Which reminds me that her last favor she asked Gideon for was to try to get in touch with the missing Megumi, and Megumi just popped up again of her own accord, so why did we bother with that whole thing with meeting Gideon’s private investigator?
This new favor actually does come to fruition, but not before Eva and Gideon’s contractually-obligated one of 2-7 fights per chapter. Eva calls Gideon’s assistant asking to be connected whenever Gideon has a free moment, but she gets connected to him in the middle of a meeting! She apologizes and hangs up, but then Gideon… Gideons:
the secondary line flashed with an incoming call. I switched over. “Mark Garrity’s office—”
“Don’t ever hang up on me,” Gideon snapped.
I bristled at his tone. “Are you in a meeting or not?”
“I was. Now I’m dealing with you.”
Hell if anyone was going to “deal” with me. I could be as pissy as him any day of the week.
“You know, I asked Scott to give you a message when you had time for it and he patched me through. He shouldn’t have done that, if you were busy with—”
“He has standing orders to always connect your calls”
Meanwhile, Scott is presumably off to the side, all, “I just work here…”
“Well, excuse me for not knowing the etiquette for getting in touch with you!”

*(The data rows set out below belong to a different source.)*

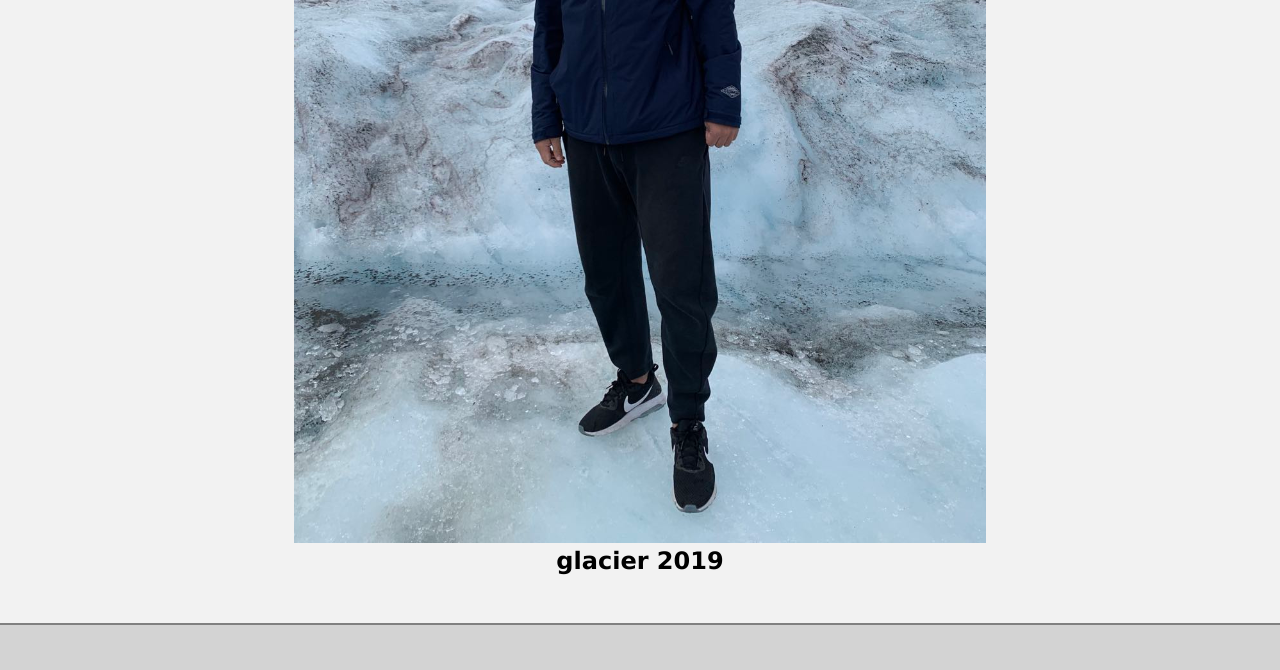
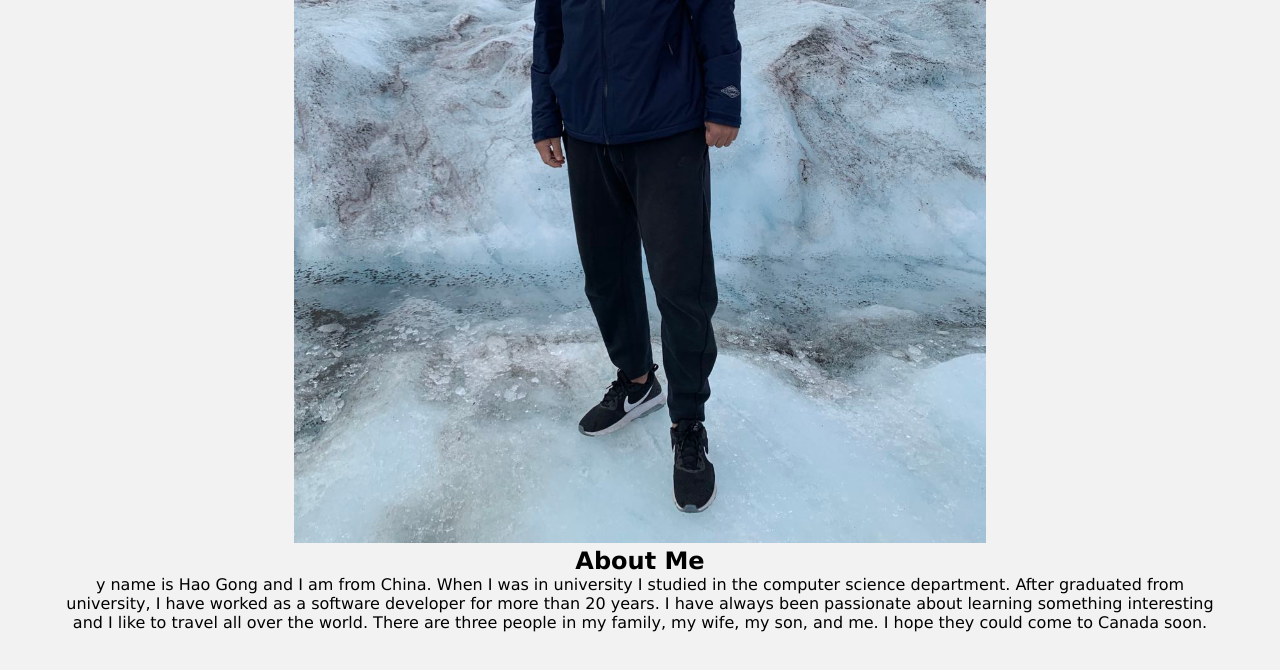
Before and after one commit to HaoGong73/course-project, a website: page src/index.html in a window 1280 px wide. Shown: the part 561-1231 px from the top of the page. Drawn offline with Linux system fonts and the light colour scheme; files that its build step writes are made by us from their sources.

Commit message:
modify index.html

```diff
--- a/src/index.html
+++ b/src/index.html
@@ -33,8 +33,12 @@
   <main>
     <div class="container main-container">
       <img src="images/20210227101437.jpg" alt="ice land" class="main-picture">
-      <h2>glacier 2019</h2>
-      <p></p>
+      <h2>About Me</h2>
+      <p>y name is Hao Gong and I am from China.
+        When I was in university I studied in the computer science department. After graduated from university,  I have worked as a software developer for more than  20 years.
+        I have always been passionate about learning something interesting and I like to travel all over the world.
+        There are three people in my family, my wife, my son, and me.  I hope they could come to Canada soon.
+    </p>
     </div>
   </main>
 
```
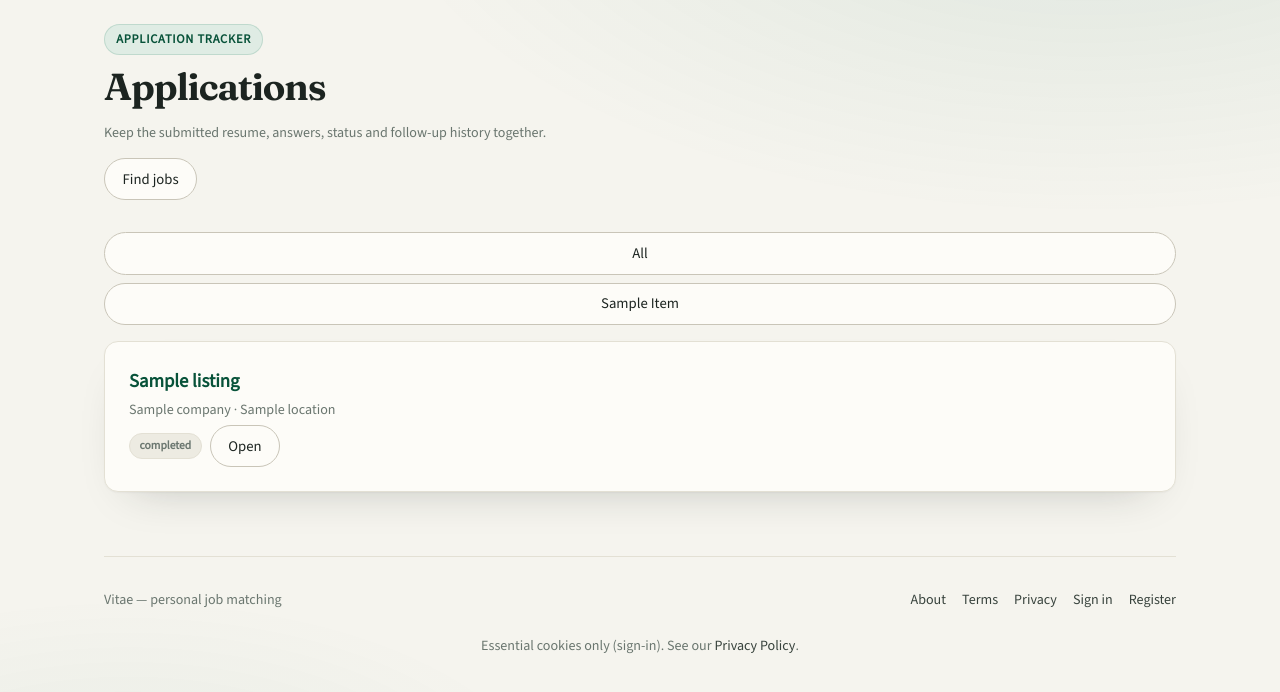
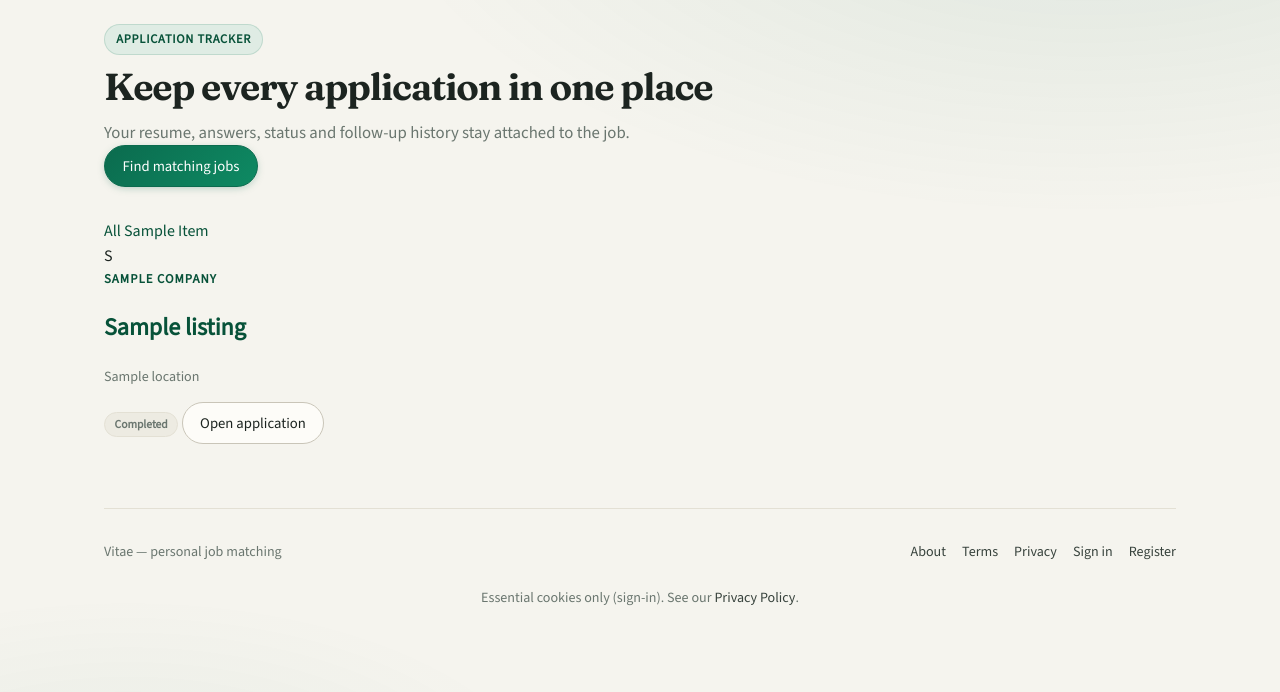
Before and after one commit to OktopalsHub/Vitae, a FastAPI app: template app/templates/applications.html in a window 1280 px wide. Shown: the part 64-756 px from the top of the page. Run offline with FastAPI, Linux system fonts and the light colour scheme; the template is opened without the code that fills it: most values are stand-ins (such as "Sample title", 1, 10 or a date in 2020); parts of the project's set-up code (start-up, migrations or seed data) failed here and were passed over.

Commit message:
feat(ui): improve Phase 15 product experience

```diff
--- a/app/templates/applications.html
+++ b/app/templates/applications.html
@@ -1,52 +1,51 @@
 {% extends "base.html" %}
 {% block title %}Applications · Vitae{% endblock %}
 {% block content %}
-<div class="page-head">
+<div class="page-head page-head--wide">
   <div>
     <p class="eyebrow">Application tracker</p>
-    <h1>Applications</h1>
-    <p class="meta">Keep the submitted resume, answers, status and follow-up history together.</p>
+    <h1>Keep every application in one place</h1>
+    <p class="lede">Your resume, answers, status and follow-up history stay attached to the job.</p>
   </div>
-  <a class="btn" href="/jobs">Find jobs</a>
+  <a class="btn btn-primary" href="/jobs">Find matching jobs</a>
 </div>
 
-<div class="chip-list" style="margin:var(--s4) 0">
-  <a class="btn {% if not status %}btn-primary{% endif %}" href="/applications">All</a>
+<nav class="status-tabs" aria-label="Application status">
+  <a class="status-tab {% if not status %}is-active{% endif %}" href="/applications">All</a>
   {% for item in statuses %}
-  <a class="btn {% if status == item %}btn-primary{% endif %}" href="/applications?status={{ item }}">{{ item.replace('_', ' ')|title }}</a>
+  <a class="status-tab {% if status == item %}is-active{% endif %}" href="/applications?status={{ item }}">{{ item.replace('_', ' ')|title }}</a>
   {% endfor %}
-</div>
+</nav>
 
-<div class="panel">
+<section class="application-board">
   {% if applications %}
-  <div class="application-list">
     {% for item in applications %}
-    <article class="application-row">
-      <div>
-        <h3 style="margin:0">
-          {% if item.listing %}
-          <a href="/jobs/{{ item.listing.public_id }}">{{ item.listing.title }}</a>
-          {% else %}
-          Job no longer available
-          {% endif %}
-        </h3>
-        {% if item.listing and item.listing.company %}
-        <p class="meta" style="margin:var(--s1) 0">{{ item.listing.company }}{% if item.listing.location %} · {{ item.listing.location }}{% endif %}</p>
-        {% endif %}
+    <article class="application-card">
+      <div class="application-card__main">
+        <div class="application-card__icon" aria-hidden="true">
+          {{ (item.listing.company if item.listing and item.listing.company else (item.listing.title if item.listing else "J"))[:1]|upper }}
+        </div>
+        <div>
+          <p class="kicker">{{ item.listing.company if item.listing and item.listing.company else "Job application" }}</p>
+          <h2>
+            {% if item.listing %}<a href="/jobs/{{ item.listing.public_id }}">{{ item.listing.title }}</a>{% else %}Job no longer available{% endif %}
+          </h2>
+          {% if item.listing and item.listing.location %}<p class="meta">{{ item.listing.location }}</p>{% endif %}
+        </div>
       </div>
-      <div class="actions">
-        <span class="badge {{ item.application.status }}">{{ item.application.status.replace('_', ' ') }}</span>
-        <a class="btn" href="/applications/{{ item.application.id }}">Open</a>
+      <div class="application-card__side">
+        <span class="badge {{ item.application.status }}">{{ item.application.status.replace('_', ' ')|title }}</span>
+        <a class="btn" href="/applications/{{ item.application.id }}">Open application</a>
       </div>
     </article>
     {% endfor %}
-  </div>
   {% else %}
-  <div class="empty-state">
-    <h3>No applications yet</h3>
-    <p class="meta">Open a job and save it to your application tracker after preparing your CV and answers.</p>
-    <a class="btn btn-primary" href="/jobs">Browse jobs</a>
-  </div>
+    <div class="panel empty-state">
+      <div class="empty-state__icon" aria-hidden="true">✓</div>
+      <h2>No applications in this view</h2>
+      <p class="meta">Open a matching job, prepare your application, then save it here.</p>
+      <a class="btn btn-primary" href="/jobs">Browse matching jobs</a>
+    </div>
   {% endif %}
-</div>
+</section>
 {% endblock %}
```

“Never mind that now. Say what you need.”
“Nothing. Forget it.”
He exhaled roughly. “Don’t play games with me, angel.”
It’s the sex one. Obviously. That poll could have been “What color is a banana?” and you would have been more likely to answer it wrong.
When the fighting finally stops because the conversation turned to sex (and the sun rises in the east…), Gideon arranges to have Eva use his office to have a quiet, private lunch and talk with Megumi about what’s wrong.
On their way to his office, something insignificant happens with such a weird level of detail that I can only assume it’s 1) insanely subtle foreshadowing of… something, or 2) Sylvia Day really struggling to meet the page count.
The redhead I was used to seeing at the reception desk must have been out to lunch, because a guy with dark hair let us in. He stood when we approached.
“Good afternoon, Miss Tramell. Scott said you should just go right in.”
“Has Mr. Cross left?”
“I’m not sure. I just took over here.”
How would his having just started this job affect whether he knows this or not? This would be like telling someone you don’t know where the nearest subway station is because you only just woke up about an hour ago.
Megumi meets Gideon for the first time, and he leaves the two of them alone. And then we have… the greatest/worst transition of all time:
[Megumi] took in the sprawling space with its panoramic views and monochromatic color scheme […] There were so many sides to the man I’d married. His office reflected only one. The classically European style of his penthouse reflected another.
“Have you ever experimented with BDSM?” Megumi asked
“Did you like it? Did it turn you on?”
“No.” I walked over to the nearest couch and sat. “But I wasn’t with the right person.”
“Were you scared?”
“Terrified. […] Why are you asking me these questions, Megumi?”
She answered by rolling up her sleeve, exposing a wrist so bruised it was nearly black.
In the last chapter Crossfire finally became a parody of itself (Seriously, “I wouldn’t get myself off. I always saved it for Eva. Every thick, creamy drop.” is a real thing that was written in this real book. There is no way that was written with a straight face, like Day typed it up, sat back to look it over, and nodded, thinking, “Yup, I have captured some true love here.”). But now it’s a parody of a parody of itself.
Really, though. Crossfire has finally brought up BDSM, the calling card of the Fifty Shades series it’s so fervently imitating it’s peeking over to see what answers its writing down on the quiz in their history class, but in a serious and negative kind of way. This is like a non-Euclidean rabbit hole of imitation and reference.
Question of the Day! What do you think happened to Megumi? What do you think is even happening in this book?